EHRs have also gained federal funding: The government has given $6.5 billion in incentives. With support from both the public and private sector, doctors benefit from the introduction of EHRs as well. They can access “all the care a patient has ever received and can figure out possible illnesses,” while streamlining the treatment process and preventing unnecessary costs.
Health Information Exchange (HIE)
HIE gives health care professionals and patients the information access they need. It allows for the secure sharing of patient medical history between physicians of all specialities, while also allowing patients to access data about their own health. Because health information exchange creates improved communication and care quality, it provides “safer, more effective care” based on the needs of each specific patient. According to HealthIT.gov, “new payment approaches that stress care coordination and federal financial incentives are all driving the interest and demand for health information exchange.”
ICD-10 and Medical Billing

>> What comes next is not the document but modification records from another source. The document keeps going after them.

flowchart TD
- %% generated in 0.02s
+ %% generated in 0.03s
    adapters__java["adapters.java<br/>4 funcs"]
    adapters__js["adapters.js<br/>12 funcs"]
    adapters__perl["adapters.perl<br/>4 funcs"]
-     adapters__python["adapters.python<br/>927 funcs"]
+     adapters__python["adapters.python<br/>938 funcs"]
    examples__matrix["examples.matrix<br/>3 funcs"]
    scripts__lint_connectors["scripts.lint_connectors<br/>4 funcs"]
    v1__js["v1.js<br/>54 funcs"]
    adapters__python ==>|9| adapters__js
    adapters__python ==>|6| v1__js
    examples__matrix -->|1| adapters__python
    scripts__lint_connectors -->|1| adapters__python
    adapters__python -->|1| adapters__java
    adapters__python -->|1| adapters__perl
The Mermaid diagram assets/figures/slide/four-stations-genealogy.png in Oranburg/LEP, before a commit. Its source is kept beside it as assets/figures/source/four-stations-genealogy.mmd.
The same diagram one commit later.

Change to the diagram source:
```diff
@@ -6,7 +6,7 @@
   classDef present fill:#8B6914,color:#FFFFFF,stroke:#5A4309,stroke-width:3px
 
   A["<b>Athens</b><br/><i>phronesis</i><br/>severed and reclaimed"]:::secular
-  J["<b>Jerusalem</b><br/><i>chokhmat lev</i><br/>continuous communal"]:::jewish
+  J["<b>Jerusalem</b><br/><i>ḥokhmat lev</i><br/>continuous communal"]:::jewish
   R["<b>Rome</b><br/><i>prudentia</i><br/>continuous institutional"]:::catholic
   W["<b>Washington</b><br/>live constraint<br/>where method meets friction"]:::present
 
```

The International Statistical Classification of Diseases, or ICD-10, is the latest innovation when it comes to diagnostic tools. It is essentially an enhanced medical coding system that includes over 14,000 different codes globally, as well as additional subcategories. This means that patients and insurance companies can be billed for services and procedures in a highly specific way. And in the United States, ICD-10 classification is even more extensive — it includes additional codes that push the total to 76,000 ways that medical procedure claims can be processed and paid. This beneficial tool allows countries to retrieve and store all diagnostic information in a streamlined, efficient way. However, healthcare facilities must install new software and train staff to follow ICD-10 guidelines. This is another area where trained health informatics professionals are invaluable.
The Vital Role of Health Informatics
None of this tech innovation would be possible without the field of health informatics. With the rapid development of new technologies, “formidable health information systems” are required in order for medical practices and facilities to keep up. And as technology becomes more and more necessary for the effective functioning of our healthcare system, people proficient in the field of health informatics are more in-demand than ever. The interdisciplinary field combines information technology, health and communications and aims to improve patient care quality and interaction between medical professionals. To put it simply, health informatics is the science that makes the transition to digital healthcare practices possible. Trained professionals in this discipline work to “collect, store, analyse and present health data in a digital format.”
The new approaches to medical coding, health information exchange and billing outlined above require specialised databases that are customised to meet the needs of each physician and medical practice. Professionals in the health informatics field also ensure that patient data is secure. This involves server configuration and assigning strict access credentials. All of these new and emerging requirements fall under the domain of health informatics.
Health Informatics Education and Outlook
Job growth and demand in the health informatics field reflects this newfound importance. The Bureau of Labor Statistics-projects a 22 percent increase in employment through the year 2022, a rate that is much faster than the national average for all occupations. Individuals who are considering a career in this in-demand field often choose to pursue undergraduate study in health informatics, enabling them to be a valuable part of today’s rapidly changing healthcare system.